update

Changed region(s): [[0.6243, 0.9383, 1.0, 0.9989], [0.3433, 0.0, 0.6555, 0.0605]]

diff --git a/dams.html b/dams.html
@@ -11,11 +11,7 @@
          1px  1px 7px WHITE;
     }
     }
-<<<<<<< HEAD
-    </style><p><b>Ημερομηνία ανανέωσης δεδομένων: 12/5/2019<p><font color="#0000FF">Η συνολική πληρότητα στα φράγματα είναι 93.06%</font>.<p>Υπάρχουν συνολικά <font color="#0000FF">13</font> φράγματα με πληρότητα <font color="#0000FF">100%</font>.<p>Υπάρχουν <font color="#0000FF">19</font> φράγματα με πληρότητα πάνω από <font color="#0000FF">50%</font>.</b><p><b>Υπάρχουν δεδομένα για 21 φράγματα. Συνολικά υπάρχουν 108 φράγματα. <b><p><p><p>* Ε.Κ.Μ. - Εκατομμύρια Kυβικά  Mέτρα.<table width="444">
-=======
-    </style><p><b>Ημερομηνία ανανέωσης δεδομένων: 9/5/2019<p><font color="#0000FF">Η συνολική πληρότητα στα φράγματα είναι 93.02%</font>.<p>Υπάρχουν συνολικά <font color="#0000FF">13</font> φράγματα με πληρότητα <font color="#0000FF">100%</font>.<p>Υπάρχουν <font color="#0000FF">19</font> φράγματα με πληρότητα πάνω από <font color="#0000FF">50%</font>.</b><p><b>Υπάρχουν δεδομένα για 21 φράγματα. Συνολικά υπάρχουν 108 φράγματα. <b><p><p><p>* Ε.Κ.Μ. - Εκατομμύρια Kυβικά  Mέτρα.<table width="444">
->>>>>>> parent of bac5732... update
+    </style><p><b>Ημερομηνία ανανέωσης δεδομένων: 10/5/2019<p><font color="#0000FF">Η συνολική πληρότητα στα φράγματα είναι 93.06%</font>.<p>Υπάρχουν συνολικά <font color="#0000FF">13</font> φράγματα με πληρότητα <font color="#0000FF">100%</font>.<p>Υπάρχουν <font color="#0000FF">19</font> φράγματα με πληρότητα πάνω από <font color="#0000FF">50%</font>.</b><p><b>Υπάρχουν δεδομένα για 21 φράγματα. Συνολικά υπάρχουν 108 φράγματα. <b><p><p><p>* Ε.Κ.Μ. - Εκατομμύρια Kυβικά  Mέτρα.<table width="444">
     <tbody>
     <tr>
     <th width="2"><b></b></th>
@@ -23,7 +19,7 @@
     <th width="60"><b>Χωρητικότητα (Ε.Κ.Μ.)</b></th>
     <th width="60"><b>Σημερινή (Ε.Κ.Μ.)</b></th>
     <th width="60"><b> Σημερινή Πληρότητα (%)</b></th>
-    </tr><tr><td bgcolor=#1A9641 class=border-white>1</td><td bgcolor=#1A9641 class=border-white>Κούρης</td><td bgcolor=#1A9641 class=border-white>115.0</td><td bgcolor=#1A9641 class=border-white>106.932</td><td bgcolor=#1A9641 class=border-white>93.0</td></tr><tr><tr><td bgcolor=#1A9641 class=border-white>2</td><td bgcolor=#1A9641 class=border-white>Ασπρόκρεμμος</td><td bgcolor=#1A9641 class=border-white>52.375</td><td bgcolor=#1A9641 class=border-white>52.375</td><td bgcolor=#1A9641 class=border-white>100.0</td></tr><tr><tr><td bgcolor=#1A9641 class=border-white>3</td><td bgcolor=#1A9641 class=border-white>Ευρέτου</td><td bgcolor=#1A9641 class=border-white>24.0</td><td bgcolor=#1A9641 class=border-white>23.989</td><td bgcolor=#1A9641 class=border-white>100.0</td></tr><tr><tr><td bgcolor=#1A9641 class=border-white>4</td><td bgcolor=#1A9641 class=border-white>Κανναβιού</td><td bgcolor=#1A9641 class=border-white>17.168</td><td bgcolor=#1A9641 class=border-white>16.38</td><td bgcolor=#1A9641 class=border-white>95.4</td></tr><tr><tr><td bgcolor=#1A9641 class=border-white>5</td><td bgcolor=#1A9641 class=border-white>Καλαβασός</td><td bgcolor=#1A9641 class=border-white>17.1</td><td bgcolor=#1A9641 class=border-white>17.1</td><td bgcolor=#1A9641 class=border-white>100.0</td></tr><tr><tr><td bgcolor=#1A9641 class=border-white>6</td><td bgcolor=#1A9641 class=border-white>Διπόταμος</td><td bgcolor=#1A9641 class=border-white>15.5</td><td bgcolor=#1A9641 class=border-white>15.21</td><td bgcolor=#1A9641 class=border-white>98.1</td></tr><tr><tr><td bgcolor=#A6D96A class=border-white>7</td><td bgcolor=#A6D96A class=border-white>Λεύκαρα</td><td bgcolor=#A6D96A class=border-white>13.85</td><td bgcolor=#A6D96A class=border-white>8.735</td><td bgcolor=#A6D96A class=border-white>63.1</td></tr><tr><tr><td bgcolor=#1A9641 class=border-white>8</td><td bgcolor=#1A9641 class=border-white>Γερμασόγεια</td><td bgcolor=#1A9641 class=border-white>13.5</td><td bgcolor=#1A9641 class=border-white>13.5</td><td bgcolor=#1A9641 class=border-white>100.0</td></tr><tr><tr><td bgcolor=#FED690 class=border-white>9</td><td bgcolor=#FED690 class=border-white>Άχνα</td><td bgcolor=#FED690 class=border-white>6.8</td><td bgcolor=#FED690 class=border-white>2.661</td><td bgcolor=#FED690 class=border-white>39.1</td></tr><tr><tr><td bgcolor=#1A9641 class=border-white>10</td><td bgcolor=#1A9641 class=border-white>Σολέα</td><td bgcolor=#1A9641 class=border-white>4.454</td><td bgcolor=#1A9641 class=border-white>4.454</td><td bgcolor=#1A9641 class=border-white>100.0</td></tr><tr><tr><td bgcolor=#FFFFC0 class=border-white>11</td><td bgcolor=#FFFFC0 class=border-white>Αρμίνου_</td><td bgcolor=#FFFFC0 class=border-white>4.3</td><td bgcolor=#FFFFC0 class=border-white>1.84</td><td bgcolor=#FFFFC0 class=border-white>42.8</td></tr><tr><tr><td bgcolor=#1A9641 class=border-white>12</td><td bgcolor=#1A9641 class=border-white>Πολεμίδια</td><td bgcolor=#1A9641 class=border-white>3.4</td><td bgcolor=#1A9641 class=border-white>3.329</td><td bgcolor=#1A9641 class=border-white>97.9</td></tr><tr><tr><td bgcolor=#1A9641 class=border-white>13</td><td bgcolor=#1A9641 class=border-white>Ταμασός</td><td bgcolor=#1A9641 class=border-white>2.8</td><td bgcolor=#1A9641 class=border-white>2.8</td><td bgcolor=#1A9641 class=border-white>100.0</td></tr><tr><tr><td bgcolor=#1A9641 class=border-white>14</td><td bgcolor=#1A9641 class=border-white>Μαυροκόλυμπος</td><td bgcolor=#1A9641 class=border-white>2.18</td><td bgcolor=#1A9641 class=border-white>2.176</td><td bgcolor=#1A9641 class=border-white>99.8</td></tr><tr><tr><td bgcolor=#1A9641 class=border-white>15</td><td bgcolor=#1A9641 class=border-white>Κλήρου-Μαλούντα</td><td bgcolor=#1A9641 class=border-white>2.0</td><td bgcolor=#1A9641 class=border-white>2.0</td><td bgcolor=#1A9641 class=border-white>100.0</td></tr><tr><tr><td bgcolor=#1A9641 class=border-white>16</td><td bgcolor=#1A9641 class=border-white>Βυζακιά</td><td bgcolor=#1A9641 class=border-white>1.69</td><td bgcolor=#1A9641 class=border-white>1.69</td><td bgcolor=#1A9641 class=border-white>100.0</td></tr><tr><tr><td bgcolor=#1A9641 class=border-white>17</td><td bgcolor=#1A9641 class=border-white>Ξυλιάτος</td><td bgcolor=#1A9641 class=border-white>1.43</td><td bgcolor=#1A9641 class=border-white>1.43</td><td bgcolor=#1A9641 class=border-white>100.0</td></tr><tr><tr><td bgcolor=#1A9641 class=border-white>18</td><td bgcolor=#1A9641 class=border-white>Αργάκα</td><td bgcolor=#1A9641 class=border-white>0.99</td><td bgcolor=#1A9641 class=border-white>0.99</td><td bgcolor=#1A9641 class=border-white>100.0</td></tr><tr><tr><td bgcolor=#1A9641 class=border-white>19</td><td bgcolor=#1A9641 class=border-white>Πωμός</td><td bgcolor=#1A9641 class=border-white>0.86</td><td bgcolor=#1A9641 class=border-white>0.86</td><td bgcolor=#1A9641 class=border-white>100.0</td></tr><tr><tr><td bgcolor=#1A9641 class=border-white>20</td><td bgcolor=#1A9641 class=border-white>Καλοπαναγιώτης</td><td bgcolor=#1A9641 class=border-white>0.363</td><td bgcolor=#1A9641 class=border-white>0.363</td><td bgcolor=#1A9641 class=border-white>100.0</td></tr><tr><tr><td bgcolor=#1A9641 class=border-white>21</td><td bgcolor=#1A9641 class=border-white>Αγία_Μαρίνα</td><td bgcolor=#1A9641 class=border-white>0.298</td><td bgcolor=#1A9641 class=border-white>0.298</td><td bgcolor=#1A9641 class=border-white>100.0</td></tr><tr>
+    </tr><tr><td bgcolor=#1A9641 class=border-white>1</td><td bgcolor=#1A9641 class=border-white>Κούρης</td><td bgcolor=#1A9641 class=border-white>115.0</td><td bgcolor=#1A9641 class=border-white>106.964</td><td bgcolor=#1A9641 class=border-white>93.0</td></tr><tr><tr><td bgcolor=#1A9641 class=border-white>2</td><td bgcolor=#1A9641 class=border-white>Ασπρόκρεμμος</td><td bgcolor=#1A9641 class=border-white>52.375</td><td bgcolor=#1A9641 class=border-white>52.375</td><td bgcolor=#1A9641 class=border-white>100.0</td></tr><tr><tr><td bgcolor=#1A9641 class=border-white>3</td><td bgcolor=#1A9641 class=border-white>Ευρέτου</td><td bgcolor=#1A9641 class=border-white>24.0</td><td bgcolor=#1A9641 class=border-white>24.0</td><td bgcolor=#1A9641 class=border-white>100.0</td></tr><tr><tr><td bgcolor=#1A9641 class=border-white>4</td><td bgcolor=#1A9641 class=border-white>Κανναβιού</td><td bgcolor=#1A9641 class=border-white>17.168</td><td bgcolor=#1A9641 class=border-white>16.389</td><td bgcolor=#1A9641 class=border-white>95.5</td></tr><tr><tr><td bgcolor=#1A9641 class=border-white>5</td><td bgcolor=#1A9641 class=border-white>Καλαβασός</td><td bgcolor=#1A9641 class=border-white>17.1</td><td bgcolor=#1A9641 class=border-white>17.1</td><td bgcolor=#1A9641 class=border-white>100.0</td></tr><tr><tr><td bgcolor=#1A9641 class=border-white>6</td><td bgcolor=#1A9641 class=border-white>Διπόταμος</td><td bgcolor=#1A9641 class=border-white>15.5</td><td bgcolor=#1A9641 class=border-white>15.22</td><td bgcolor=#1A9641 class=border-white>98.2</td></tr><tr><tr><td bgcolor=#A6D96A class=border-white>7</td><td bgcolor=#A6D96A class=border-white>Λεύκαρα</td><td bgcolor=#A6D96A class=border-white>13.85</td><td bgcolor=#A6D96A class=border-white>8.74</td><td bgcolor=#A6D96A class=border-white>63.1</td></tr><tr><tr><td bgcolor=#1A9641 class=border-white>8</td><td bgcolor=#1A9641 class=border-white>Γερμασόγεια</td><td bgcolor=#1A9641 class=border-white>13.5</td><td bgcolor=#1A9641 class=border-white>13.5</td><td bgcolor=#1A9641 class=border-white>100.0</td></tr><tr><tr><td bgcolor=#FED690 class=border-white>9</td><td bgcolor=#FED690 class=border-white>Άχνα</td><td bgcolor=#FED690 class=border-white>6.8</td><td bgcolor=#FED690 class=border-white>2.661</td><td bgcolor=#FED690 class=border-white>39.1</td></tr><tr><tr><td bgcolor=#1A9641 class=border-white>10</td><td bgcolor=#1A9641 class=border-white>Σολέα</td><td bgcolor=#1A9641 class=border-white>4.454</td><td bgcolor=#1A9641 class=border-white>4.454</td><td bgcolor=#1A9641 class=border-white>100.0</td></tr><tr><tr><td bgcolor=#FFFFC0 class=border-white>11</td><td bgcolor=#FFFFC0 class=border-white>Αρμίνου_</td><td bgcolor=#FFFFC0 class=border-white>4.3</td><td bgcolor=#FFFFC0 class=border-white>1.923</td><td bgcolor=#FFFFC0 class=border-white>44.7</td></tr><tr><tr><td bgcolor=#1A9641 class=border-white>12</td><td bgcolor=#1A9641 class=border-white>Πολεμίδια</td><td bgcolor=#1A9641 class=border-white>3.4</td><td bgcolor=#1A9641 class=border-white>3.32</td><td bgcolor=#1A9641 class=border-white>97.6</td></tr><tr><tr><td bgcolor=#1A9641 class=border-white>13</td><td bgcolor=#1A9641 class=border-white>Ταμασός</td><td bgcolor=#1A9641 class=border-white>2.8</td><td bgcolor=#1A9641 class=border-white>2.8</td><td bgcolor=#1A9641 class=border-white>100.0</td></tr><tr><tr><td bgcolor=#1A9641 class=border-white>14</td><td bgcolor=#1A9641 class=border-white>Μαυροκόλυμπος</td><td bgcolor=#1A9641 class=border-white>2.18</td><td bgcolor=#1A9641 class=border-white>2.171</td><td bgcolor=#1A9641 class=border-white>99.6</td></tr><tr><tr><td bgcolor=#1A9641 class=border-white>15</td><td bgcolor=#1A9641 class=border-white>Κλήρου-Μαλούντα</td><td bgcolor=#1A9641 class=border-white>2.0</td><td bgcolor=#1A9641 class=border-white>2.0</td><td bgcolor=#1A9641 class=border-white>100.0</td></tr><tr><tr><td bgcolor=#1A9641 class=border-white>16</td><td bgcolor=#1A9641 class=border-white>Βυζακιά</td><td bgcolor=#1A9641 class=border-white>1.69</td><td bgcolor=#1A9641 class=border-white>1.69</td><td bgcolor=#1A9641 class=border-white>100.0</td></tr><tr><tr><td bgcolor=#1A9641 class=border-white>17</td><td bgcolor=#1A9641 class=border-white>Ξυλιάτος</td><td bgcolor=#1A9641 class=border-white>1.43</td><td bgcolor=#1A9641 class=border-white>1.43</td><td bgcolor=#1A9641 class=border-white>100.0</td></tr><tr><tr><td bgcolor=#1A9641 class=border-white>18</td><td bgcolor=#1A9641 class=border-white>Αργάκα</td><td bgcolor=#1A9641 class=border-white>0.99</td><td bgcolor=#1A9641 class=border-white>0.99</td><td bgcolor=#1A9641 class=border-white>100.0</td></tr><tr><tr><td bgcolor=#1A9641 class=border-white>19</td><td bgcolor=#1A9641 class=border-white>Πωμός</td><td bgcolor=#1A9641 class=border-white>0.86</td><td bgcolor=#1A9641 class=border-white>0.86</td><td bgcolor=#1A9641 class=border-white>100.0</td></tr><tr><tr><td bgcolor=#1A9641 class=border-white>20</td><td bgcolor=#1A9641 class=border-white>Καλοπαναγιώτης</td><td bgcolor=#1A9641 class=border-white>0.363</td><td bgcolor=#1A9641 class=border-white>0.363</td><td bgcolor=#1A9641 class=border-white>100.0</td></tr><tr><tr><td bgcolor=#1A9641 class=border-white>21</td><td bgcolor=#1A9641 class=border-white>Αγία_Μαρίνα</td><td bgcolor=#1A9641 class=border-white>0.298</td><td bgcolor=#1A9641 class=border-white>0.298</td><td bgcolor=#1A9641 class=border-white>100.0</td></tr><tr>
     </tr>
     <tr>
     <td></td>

────

** TASK GOAL **
What lines in the entries above hold "Σημερινή"? Copy every one.

** RESPONSE BELOW **
     <th width="60"><b>Σημερινή (Ε.Κ.Μ.)</b></th>
     <th width="60"><b> Σημερινή Πληρότητα (%)</b></th>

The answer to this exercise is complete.